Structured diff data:
================================

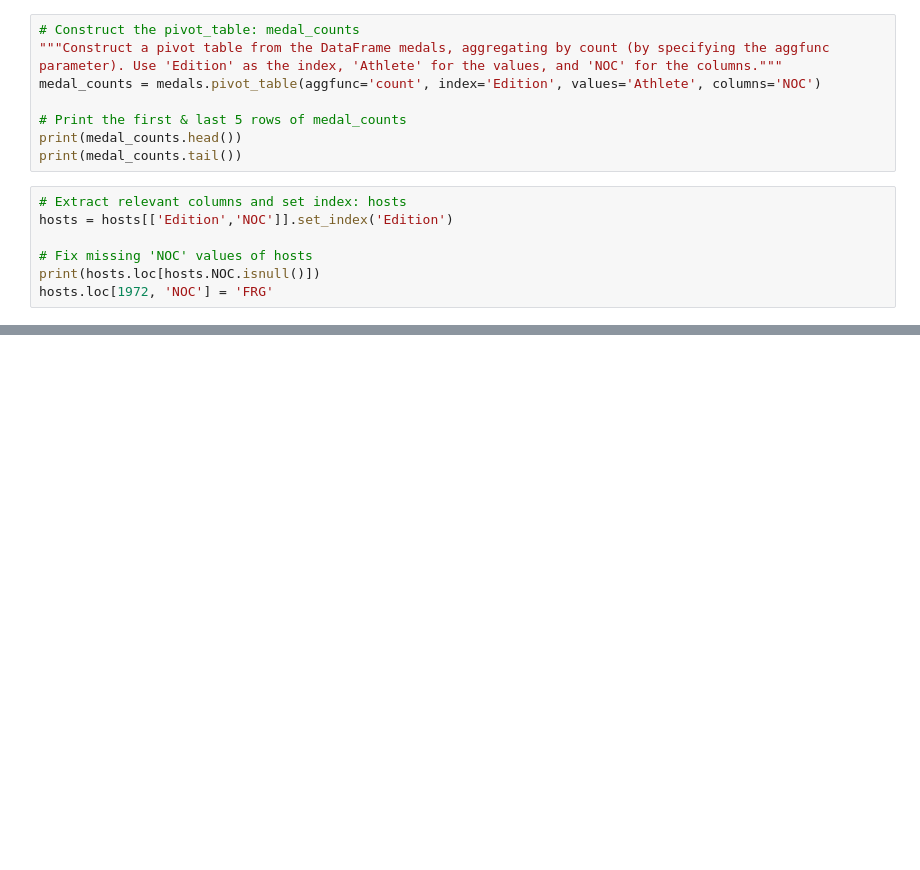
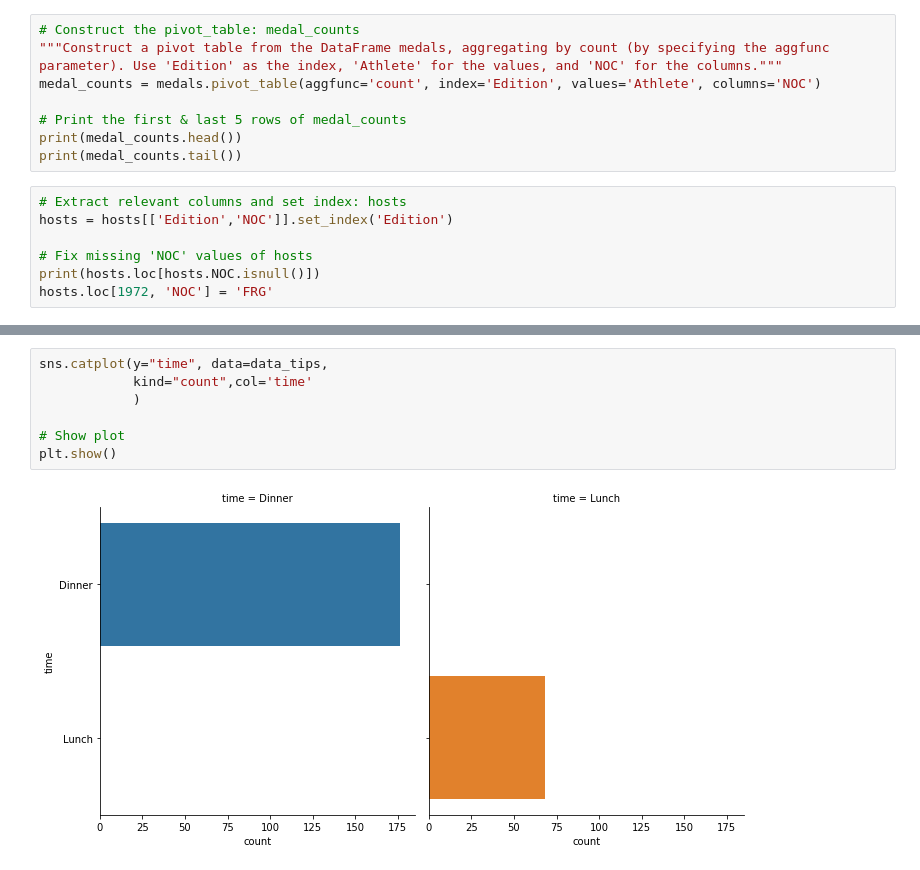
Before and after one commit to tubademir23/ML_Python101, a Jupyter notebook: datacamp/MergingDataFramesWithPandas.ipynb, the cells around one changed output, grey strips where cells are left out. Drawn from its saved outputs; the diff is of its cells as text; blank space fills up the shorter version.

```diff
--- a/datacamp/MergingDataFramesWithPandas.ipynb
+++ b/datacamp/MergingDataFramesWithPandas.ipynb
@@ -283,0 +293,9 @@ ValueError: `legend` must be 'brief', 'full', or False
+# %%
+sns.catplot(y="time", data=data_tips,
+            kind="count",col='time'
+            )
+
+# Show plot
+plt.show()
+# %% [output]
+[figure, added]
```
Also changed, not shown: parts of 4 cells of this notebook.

================================

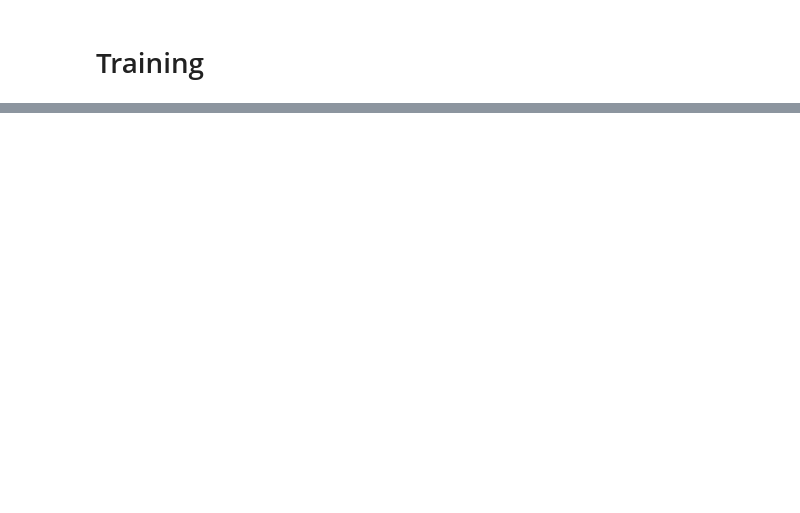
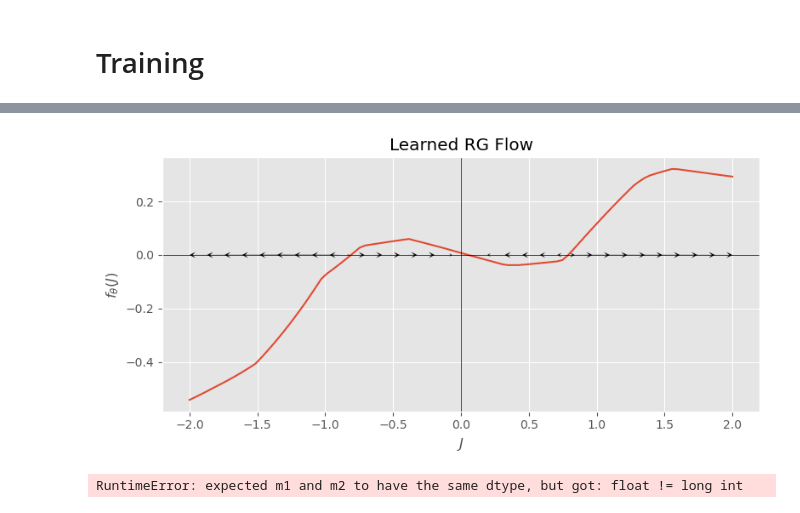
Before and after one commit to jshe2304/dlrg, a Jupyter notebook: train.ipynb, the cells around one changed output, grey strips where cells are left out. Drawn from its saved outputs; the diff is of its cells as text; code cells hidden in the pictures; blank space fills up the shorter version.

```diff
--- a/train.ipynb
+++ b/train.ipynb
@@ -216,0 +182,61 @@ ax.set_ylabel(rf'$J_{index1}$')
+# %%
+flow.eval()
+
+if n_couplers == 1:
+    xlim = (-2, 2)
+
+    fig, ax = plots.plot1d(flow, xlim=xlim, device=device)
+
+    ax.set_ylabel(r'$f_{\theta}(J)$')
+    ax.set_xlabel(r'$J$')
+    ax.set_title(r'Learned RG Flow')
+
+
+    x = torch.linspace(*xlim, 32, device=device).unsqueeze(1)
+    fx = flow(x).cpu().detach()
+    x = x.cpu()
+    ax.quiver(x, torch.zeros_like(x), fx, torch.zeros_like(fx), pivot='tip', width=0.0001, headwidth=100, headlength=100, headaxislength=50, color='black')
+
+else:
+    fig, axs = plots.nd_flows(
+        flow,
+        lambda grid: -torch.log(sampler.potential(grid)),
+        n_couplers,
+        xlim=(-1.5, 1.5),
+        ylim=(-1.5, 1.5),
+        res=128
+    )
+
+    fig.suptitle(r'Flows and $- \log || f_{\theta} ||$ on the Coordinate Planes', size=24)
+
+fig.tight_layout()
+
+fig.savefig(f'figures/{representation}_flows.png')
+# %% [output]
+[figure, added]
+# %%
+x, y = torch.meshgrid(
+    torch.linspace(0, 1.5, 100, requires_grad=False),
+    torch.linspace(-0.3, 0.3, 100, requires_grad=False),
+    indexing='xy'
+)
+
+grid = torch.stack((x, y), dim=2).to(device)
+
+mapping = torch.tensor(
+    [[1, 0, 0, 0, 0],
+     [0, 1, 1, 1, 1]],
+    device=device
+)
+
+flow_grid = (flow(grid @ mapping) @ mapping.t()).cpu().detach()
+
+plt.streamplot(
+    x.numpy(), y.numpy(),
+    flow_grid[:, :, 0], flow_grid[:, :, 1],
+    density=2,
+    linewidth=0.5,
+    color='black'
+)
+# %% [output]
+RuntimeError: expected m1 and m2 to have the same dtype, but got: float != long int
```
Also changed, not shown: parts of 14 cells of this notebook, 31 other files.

================================

__What needs to be done__:
Using the records above, give the count of lines with the word "color", and write nothing more.

__Your response__:
2